> **AVAILABLE DATA**:
*** Begin section ***

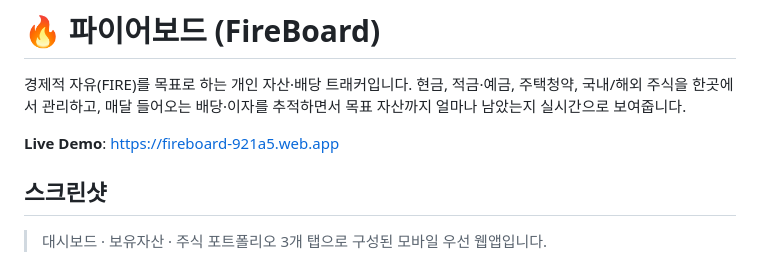
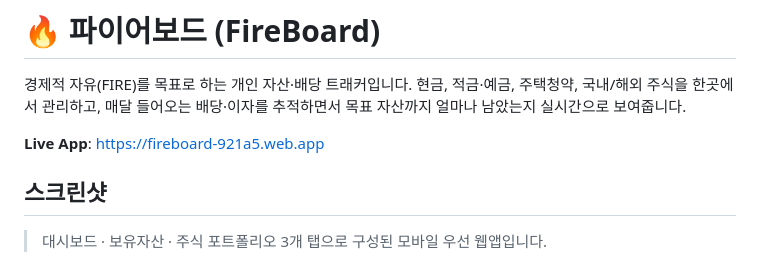
Before and after one commit to jiyoungk-0/fireboard, a Markdown page: README.md, the part around the change. Rendered like a GitHub page.

Commit message:
README: Live Demo -> Live App wording

```diff
--- a/README.md
+++ b/README.md
@@ -2,7 +2,7 @@
 
 경제적 자유(FIRE)를 목표로 하는 개인 자산·배당 트래커입니다. 현금, 적금·예금, 주택청약, 국내/해외 주식을 한곳에서 관리하고, 매달 들어오는 배당·이자를 추적하면서 목표 자산까지 얼마나 남았는지 실시간으로 보여줍니다.
 
-**Live Demo**: https://fireboard-921a5.web.app
+**Live App**: https://fireboard-921a5.web.app
 
 ## 스크린샷
 
```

*** End section ***

> **EXERCISE OBJECTIVE**: Output the entries above exactly, without their pictures.

> **EXERCISE OUTPUT**:
Before and after one commit to jiyoungk-0/fireboard, a Markdown page: README.md, the part around the change. Rendered like a GitHub page.

Commit message:
README: Live Demo -> Live App wording

```diff
--- a/README.md
+++ b/README.md
@@ -2,7 +2,7 @@
 
 경제적 자유(FIRE)를 목표로 하는 개인 자산·배당 트래커입니다. 현금, 적금·예금, 주택청약, 국내/해외 주식을 한곳에서 관리하고, 매달 들어오는 배당·이자를 추적하면서 목표 자산까지 얼마나 남았는지 실시간으로 보여줍니다.
 
-**Live Demo**: https://fireboard-921a5.web.app
+**Live App**: https://fireboard-921a5.web.app
 
 ## 스크린샷
 
```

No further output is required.